Jesus delivered the Sermon on the Mount, and now the passages speak to me with enhanced appreciation. Despite the uncertainty of the pandemic saga His appeal is clear, “Therefore I tell you, do not worry about your life, what you will eat or drink; or about your body, what you will wear. Is not life more than food and the body more than clothes? Look at the birds of the air; they do not sow or reap or store away in barns, and yet your heavenly Father feeds them. ” (Matthew 6: 25-27)
I have concluded His message in Matthew 6:34 with the directive “Therefore do not worry about tomorrow, for tomorrow will worry about itself. Each day has enough trouble of its own. ”
Ohio native Helen Steiner Rice found peace in her storms as an inspirational writer. She suffered the loss of her father who was a victim of the 1918 Influenza pandemic. She married a banker who lost his livelihood and ultimately his will to live during the Great Depression.

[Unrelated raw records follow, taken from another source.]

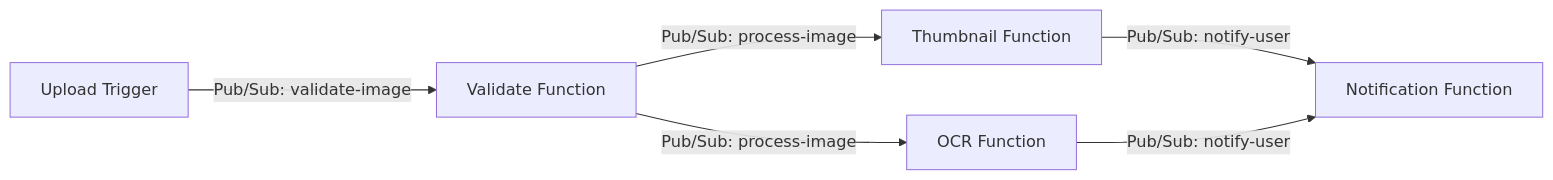
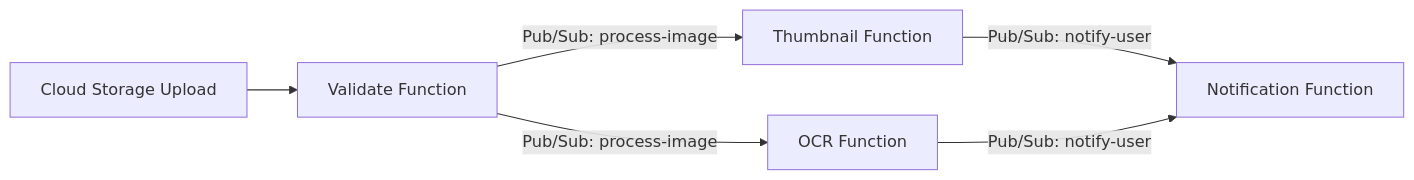
The diagram in posts/2026-02-17-how-to-chain-multiple-cloud-functions-together-using-pubsub-for-a-processing-pipeline/README.md (OneUptime/blog), drawn with Mermaid before and after one commit. The commit also changed other lines of this file and 2 other files, not shown here.

Commit message:
validate: 2026-02-17-how-to-chain-multiple-cloud-functions-together-using-pubsub-for-a-processing-pipeline

````diff
--- a/posts/2026-02-17-how-to-chain-multiple-cloud-functions-together-using-pubsub-for-a-processing-pipeline/README.md
+++ b/posts/2026-02-17-how-to-chain-multiple-cloud-functions-together-using-pubsub-for-a-processing-pipeline/README.md
@@ -26,8 +26,8 @@
 ```mermaid
 graph LR
-    A[Upload Trigger] -->|Pub/Sub: validate-image| B[Validate Function]
+    A[Cloud Storage Upload] --> B[Validate Function]
     B -->|Pub/Sub: process-image| C[Thumbnail Function]
     B -->|Pub/Sub: process-image| D[OCR Function]
     C -->|Pub/Sub: notify-user| E[Notification Function]
     D -->|Pub/Sub: notify-user| E
 ```
````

From these personal pains, she found comfort and ultimate success writing poems for American Greetings Co. She credited her trust in God at the most fragile times in her life for the ability to express deep emotions.
Like Armstrong and Jesus ’Sermon on the Mount, Helen shares a similar message in the first stanza of one of her classic works that redirect our anxiety:
Don’t borrow sorrow from tomorrow
For to meet tomorrow’s troubles
Before they are even ours
Is to anticipate the Savior
And to doubt His all-wise powers
Don’t become part of the disgruntled chorus lamenting what else will happen in 2020. Stop waiting for the next shoe to drop. Make the best use of every day! Imagine how much time has been lost worrying and fretting over things we cannot control. God never promised life without struggle. However, He does promise those who trust Him will never struggle alone. He will be with us.
So resolve, despite what the circumstances look like, to embrace this day with a sense of hope, seek to fulfill your purpose and appreciate the unmerited favor of God while pressing forward to keep the faith
– Rev. Lewis W. Macklin II is the lead pastor of Holy Trinity Missionary Baptist Church, chaplain for the Youngstown Police Department and serves as the coordinator of the Mahoning Valley African American Male Wellness Initiative. He resides in Youngstown with Dorothy, his partner in marriage and ministry. They share the love and joy of 5 children and 6 grandchildren.